Thank you, "17-1 over your last 18 games" Colorado Rockies:
● While the overwrought Nick Johnson-to-Texas chatter continues to simultaneously seduce (great hitter) and repulse us (high price tag), FOXSports.com's Ken Rosenthal submits that the difficulties presently being encountered by Cardinals third baseman Troy Glaus during his rehabilitation from off-season arthroscopic shoulder surgery could effectively turn him into a first baseman/designated hitter, with St. Louis's loss perhaps becoming some other contender's gain.
Among the teams which Rosenthal believes could wield some interest in Glaus -- whose progress in terms of his hitting is currently beyond that of his throwing; he's reportedly struggling to throw at distances of greater than 90 feet -- are the Rangers, Mets, Giants, Braves, Tigers and Mariners, although you'd have to scratch the first team off that list by default without the benefit of a substantial cash subsidy from the Cardinals; Glaus is banking $11.25 million in 2009 and will be due nearly $4 million through the regular season's final two months, and the 32-year-old slugger also wields a full no-trade clause which could require additional enticements to waive.
Glaus has not posted a full-season wOBA lower than .363 since 2003, his penultimate season in an Angels uniform (.349), and would likely give the Rangers' offense an immediate one- to two-win boost over the remainder of the regular season if healthy (not to mention his potential post-season impact), but one wouldn't assume that the Cardinals would be particularly motivated to eat a substantial portion of his remaining salary -- think 80 percent, or thereabouts -- and receive only a marginal package of prospects in return. Texas has the ammunition in terms of young talent to make a deal happen, but to pull the trigger would represent a substantial risk, given that the acquisition of Glaus would not be any assurance of a post-season berth.
● As part of a Monday morning column which fixated on the importance of the Rangers eschewing the win-at-all-costs approach but also seemed to meander to and fro, Kevin Sherrington of the Dallas Morning News issued this blanket condemnation of the ballclub's relief corps:
If Daniels is inclined to make any moves, the best might be to shore up a weak bullpen. A veteran wouldn't cost much, and he wouldn't take up space better served for young talent.
Speaking strictly from a run prevention perspective, this assertion is correct: The Rangers' 2009 relief ERA of 4.58 through 190.2 innings is dwarfed by the American League average relief ERA of 4.24, a consequence of opposing batters clubbing Rangers relievers to the tune of .271/.353/.449 -- and yet, these same relievers have fashioned a 3.36 WPA (Win Probability Added), good for the third-best mark compiled by any bullpen in baseball. How is this possible?
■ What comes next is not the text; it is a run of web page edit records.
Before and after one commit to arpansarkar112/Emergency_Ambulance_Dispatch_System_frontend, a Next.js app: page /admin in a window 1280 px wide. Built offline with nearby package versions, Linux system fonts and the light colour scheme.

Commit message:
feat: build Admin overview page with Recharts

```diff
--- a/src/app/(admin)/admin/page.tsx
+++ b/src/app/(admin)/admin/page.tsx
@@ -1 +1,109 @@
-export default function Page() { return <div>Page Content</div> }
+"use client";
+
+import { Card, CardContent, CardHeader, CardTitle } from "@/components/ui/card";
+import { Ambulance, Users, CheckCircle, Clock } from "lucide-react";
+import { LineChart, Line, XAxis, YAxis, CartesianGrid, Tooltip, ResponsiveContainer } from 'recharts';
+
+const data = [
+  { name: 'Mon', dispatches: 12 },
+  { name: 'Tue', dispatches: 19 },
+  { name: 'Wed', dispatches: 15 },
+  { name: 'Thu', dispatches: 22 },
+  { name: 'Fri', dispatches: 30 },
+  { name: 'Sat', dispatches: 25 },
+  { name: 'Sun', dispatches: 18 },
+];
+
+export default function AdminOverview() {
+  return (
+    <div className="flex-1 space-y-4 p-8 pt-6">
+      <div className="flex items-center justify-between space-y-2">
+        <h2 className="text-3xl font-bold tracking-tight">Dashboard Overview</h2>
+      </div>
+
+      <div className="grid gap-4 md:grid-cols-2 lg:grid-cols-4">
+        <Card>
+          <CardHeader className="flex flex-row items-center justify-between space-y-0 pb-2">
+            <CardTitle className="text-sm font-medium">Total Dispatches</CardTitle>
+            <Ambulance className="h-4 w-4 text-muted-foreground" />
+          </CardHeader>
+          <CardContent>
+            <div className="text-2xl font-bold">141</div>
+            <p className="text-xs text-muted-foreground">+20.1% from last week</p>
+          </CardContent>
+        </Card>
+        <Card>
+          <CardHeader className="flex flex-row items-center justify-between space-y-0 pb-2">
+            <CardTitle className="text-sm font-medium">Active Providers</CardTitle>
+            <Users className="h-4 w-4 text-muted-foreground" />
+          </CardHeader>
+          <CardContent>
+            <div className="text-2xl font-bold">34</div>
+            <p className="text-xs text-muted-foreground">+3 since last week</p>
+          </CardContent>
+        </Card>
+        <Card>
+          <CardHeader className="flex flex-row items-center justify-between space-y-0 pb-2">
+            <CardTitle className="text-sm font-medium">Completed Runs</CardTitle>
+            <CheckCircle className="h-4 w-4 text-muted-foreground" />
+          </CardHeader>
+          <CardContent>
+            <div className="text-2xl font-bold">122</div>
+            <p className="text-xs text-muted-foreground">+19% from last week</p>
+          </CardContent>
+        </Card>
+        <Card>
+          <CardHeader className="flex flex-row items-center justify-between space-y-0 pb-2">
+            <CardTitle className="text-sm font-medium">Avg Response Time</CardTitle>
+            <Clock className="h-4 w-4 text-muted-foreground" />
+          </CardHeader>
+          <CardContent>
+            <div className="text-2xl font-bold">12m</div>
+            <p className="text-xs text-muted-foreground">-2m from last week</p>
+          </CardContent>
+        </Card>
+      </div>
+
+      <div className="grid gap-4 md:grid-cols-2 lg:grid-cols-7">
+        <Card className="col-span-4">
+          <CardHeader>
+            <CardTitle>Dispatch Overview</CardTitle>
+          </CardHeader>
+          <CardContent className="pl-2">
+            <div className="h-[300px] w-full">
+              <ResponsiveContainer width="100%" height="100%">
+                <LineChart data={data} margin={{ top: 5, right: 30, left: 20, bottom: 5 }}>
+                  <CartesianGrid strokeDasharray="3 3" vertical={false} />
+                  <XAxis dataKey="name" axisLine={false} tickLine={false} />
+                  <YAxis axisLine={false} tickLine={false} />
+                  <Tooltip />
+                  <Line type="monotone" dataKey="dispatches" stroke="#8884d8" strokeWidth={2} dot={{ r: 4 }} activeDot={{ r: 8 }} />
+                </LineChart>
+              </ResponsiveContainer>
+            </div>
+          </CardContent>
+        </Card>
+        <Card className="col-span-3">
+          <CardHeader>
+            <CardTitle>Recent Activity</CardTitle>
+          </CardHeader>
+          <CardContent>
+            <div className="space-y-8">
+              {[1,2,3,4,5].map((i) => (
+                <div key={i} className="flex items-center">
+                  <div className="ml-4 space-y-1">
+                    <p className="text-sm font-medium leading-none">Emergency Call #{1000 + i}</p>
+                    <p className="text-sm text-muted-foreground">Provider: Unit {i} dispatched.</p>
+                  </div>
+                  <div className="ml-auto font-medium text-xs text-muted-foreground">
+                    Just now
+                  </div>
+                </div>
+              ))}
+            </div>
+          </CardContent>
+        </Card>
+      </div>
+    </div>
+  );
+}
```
The answer: Leverage, as quantified by LI (Leverage Index) -- a Tom Tango-devised measure of how important a particular game situation is, which takes into account the inning, score, number of outs and the number of baserunners. The baseline LI is 1.00, which is considered a neutral game situation, while 20 percent of plays have LIs above 1.50 and 10 percent of plays have LIs above 2.00. Superior performance in imperative game situations is accounted for in this way (and is incorporated into WPA); for example, a game-ending strikeout notched by the home closer with his team up one run obviously carries far greater weight in terms of enhancing his team's probability of winning than a fifth-inning strikeout notched by the home starting pitcher with his team up six runs. It's all about context.
Not only have closer Frank Francisco (2.14 pLI, with pLI being average LI for all game events) and the de facto setup tandem of Darren O'Day (1.30 pLI) and C.J. Wilson (1.71 pLI) admirably served as the Rangers' undisputed top relievers thus far in 2009, but they also have amassed the pitching staff's three largest pLIs; in essence, manager Ron Washington is uniformly deploying his best pitchers in the most critical game situations, which is exactly what a reasonable person should expect him to do.
Complement that formidable trio with the steady services of sinkerballer Jason Jennings and potentially viable long reliever Jason Grilli, and you have the basis of a bullpen which could undoubtedly benefit from a mid-season infusion of talent (particularly where the second left-handed relief spot is concerned, for Eddie Guardado sadly isn't getting the job done right now), but isn't quite as vulnerable as Sherrington's employment of the adjective "weak" might suggest.